**Provided data:**

※

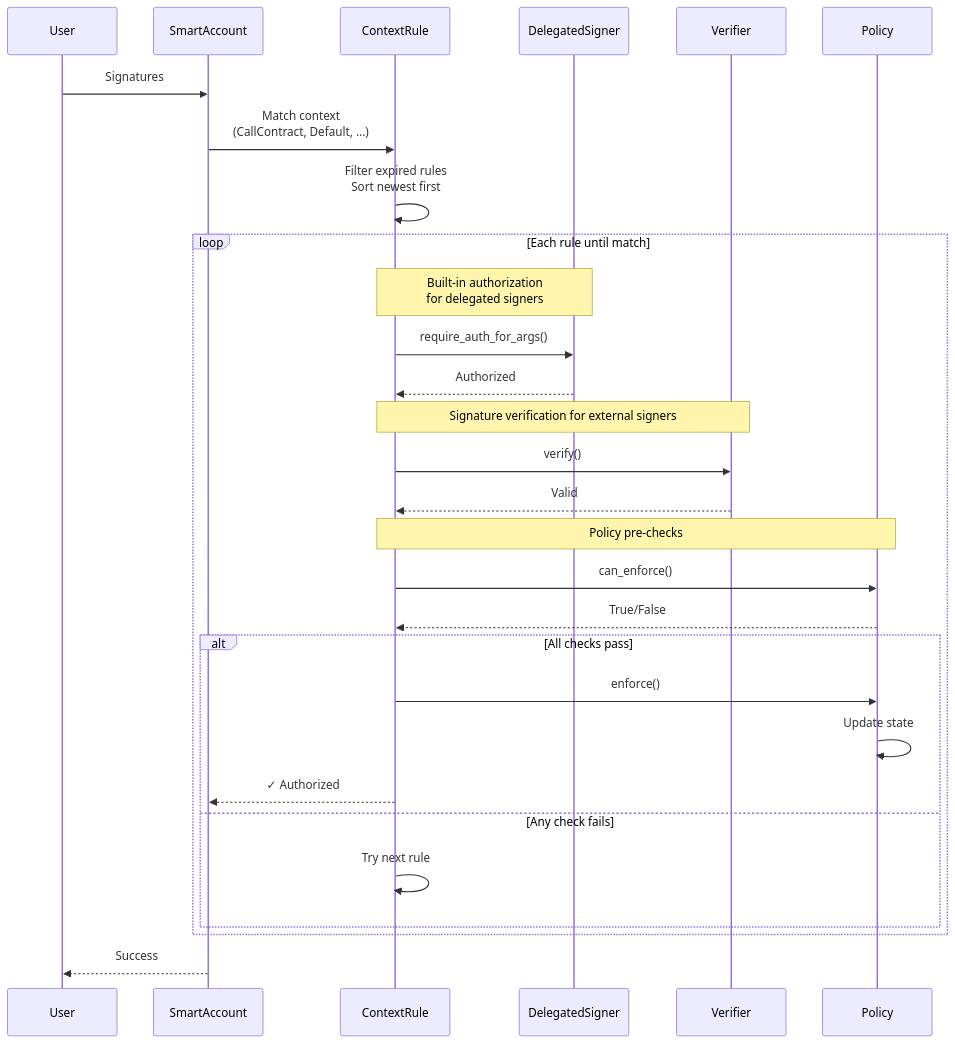
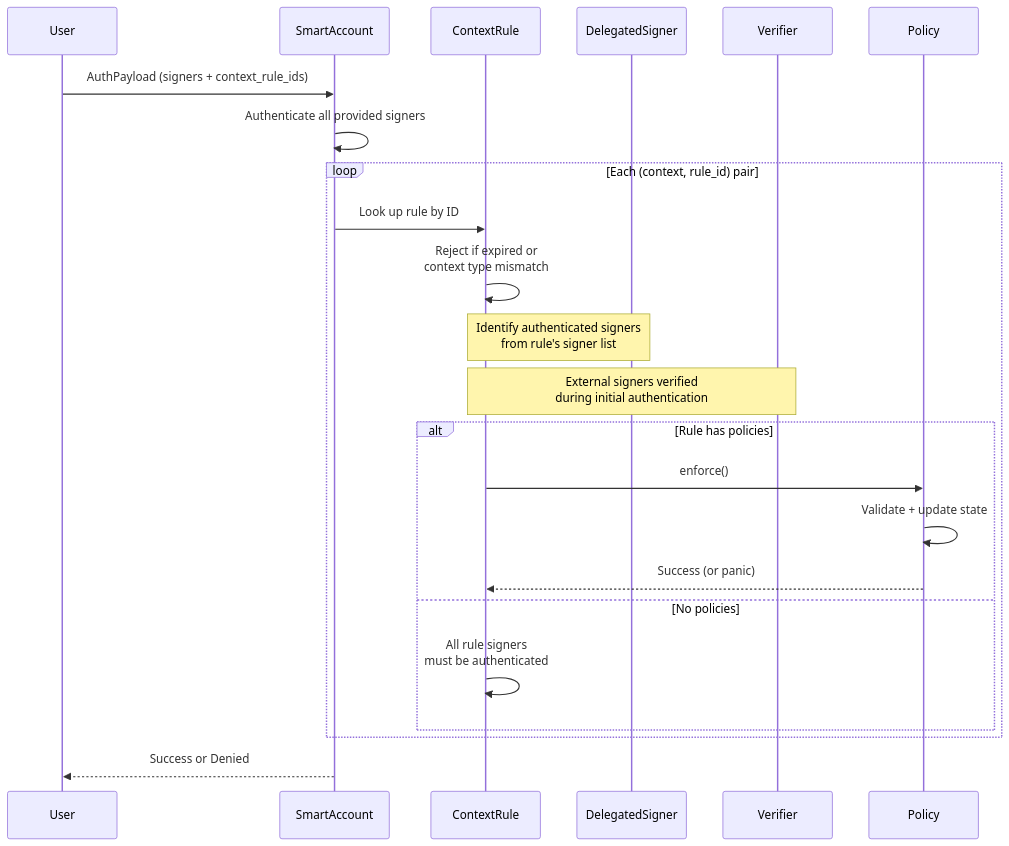
One commit to OpenZeppelin/docs changed the diagram in content/stellar-contracts/accounts/authorization-flow.mdx. Above: the diagram before and after it, drawn with Mermaid. The commit also changed other lines of this file and 14 other files, not shown here.

````diff
--- a/content/stellar-contracts/accounts/authorization-flow.mdx
+++ b/content/stellar-contracts/accounts/authorization-flow.mdx
@@ -8,37 +29,30 @@
 ```mermaid
 sequenceDiagram
     participant User
     participant SmartAccount
     participant ContextRule
     participant DelegatedSigner
     participant Verifier
     participant Policy
 
-    User->>SmartAccount: Signatures
-    SmartAccount->>ContextRule: Match context<br/>(CallContract, Default, ...)
-    ContextRule->>ContextRule: Filter expired rules<br/>Sort newest first
+    User->>SmartAccount: AuthPayload (signers + context_rule_ids)
+    SmartAccount->>SmartAccount: Authenticate all provided signers
 
-    loop Each rule until match
-        Note over ContextRule,DelegatedSigner: Built-in authorization <br/>for delegated signers
-        ContextRule->>DelegatedSigner: require_auth_for_args()
-        DelegatedSigner-->>ContextRule: Authorized
+    loop Each (context, rule_id) pair
+        SmartAccount->>ContextRule: Look up rule by ID
+        ContextRule->>ContextRule: Reject if expired or<br/>context type mismatch
 
-        Note over ContextRule,Verifier: Signature verification for external signers
-        ContextRule->>Verifier: verify()
-        Verifier-->>ContextRule: Valid
+        Note over ContextRule,DelegatedSigner: Identify authenticated signers<br/>from rule's signer list
+        Note over ContextRule,Verifier: External signers verified<br/>during initial authentication
 
-        Note over ContextRule,Policy: Policy pre-checks
-        ContextRule->>Policy: can_enforce()
-        Policy-->>ContextRule: True/False
-
-        alt All checks pass
+        alt Rule has policies
             ContextRule->>Policy: enforce()
-            Policy->>Policy: Update state
-            ContextRule-->>SmartAccount: ✓ Authorized
-        else Any check fails
-            ContextRule->>ContextRule: Try next rule
+            Policy->>Policy: Validate + update state
+            Policy-->>ContextRule: Success (or panic)
+        else No policies
+            ContextRule->>ContextRule: All rule signers<br/>must be authenticated
         end
     end
 
-    SmartAccount-->>User: Success
+    SmartAccount-->>User: Success or Denied
 ```
````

※

**Task prompt:**
Here the job is to set down exactly the lines of the material above that fall between the one with "verified<br/>during initial authentication" and the one with "Any check fails", inclusive, and nothing beyond them.

**Finished exercise:**
+        Note over ContextRule,Verifier: External signers verified<br/>during initial authentication
 
-        Note over ContextRule,Policy: Policy pre-checks
-        ContextRule->>Policy: can_enforce()
-        Policy-->>ContextRule: True/False
-
-        alt All checks pass
+        alt Rule has policies
             ContextRule->>Policy: enforce()
-            Policy->>Policy: Update state
-            ContextRule-->>SmartAccount: ✓ Authorized
-        else Any check fails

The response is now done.